Where a beneficiary has set up a payable on death or transfer on death designation, the account will pass automatically to the named beneficiary as a nontestamentary transfer - without a need for probate. Where a TOD or POD instructs the bank to distribute the account to a trust, it is often necessary to provide the bank with an updated trust certificate of authority and death certificate.
Where a POD or TOD instructs a bank to distribute the account to named individuals, they will usually need to appear at the bank personally and provide a death certificate in order to access the bank funds.
If no beneficiary is listed on the bank account, it may be necessary to either provide the bank with a small estates affidavit or initiate a probate. If the estate is small (under $100,000), the small estate affidavit may work. If the estate is large, probate may be necessary.
It may be easiest to identify and locate a deceased person's safe deposit boxes by looking through their most recent bank statements. If the deceased person worked with the bank to list a joint tenant for their safe deposit box on the lease, then access to the box should be straight forward. Utah Code Annotated 75-6-201(3) provides for easy access to a joint tenant on a safe deposit box lease agreement.

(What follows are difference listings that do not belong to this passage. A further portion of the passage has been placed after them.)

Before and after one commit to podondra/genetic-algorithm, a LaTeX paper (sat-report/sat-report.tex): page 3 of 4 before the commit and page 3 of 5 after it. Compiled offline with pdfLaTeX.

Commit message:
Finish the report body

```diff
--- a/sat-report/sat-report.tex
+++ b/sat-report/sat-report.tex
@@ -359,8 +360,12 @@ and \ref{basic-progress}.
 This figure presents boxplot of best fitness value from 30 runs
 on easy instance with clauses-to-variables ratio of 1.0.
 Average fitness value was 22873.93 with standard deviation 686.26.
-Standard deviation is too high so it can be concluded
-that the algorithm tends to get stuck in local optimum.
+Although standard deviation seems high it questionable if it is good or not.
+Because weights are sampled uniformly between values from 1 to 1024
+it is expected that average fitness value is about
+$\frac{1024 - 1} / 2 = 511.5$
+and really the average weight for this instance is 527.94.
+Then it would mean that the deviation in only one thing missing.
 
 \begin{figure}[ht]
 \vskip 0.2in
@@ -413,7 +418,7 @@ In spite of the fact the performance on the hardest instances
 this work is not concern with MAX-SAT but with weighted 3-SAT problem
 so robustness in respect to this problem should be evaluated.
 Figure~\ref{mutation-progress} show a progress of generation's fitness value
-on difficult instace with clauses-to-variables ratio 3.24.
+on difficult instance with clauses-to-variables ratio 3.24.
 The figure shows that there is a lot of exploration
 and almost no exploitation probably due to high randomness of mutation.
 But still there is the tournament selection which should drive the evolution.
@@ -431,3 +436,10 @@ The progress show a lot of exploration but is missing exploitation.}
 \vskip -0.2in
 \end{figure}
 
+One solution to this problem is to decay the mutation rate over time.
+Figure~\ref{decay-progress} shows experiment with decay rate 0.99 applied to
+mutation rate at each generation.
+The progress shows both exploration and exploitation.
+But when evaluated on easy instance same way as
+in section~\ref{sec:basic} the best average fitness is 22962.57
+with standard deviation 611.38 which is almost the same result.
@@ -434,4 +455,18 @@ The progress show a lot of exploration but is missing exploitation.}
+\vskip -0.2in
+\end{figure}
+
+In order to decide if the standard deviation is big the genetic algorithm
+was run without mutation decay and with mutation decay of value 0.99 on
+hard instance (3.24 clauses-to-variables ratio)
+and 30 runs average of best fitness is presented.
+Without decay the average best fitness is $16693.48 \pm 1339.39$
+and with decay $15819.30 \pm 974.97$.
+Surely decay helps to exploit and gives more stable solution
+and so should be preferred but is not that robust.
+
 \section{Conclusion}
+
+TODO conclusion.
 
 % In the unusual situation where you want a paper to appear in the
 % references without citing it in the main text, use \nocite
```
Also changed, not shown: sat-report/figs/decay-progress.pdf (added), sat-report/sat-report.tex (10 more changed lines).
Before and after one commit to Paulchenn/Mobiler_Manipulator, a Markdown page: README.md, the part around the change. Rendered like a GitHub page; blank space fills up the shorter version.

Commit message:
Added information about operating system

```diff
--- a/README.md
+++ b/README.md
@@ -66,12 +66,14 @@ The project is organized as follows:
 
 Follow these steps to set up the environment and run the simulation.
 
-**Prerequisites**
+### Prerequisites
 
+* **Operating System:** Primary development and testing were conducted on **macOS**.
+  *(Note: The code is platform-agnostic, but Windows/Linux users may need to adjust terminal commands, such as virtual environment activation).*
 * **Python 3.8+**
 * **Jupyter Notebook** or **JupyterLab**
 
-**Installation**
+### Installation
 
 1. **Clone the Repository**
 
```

However, if no person was given access to the bank deposit box, it may be necessary to appoint an executor or personal representative to access the safe deposit box.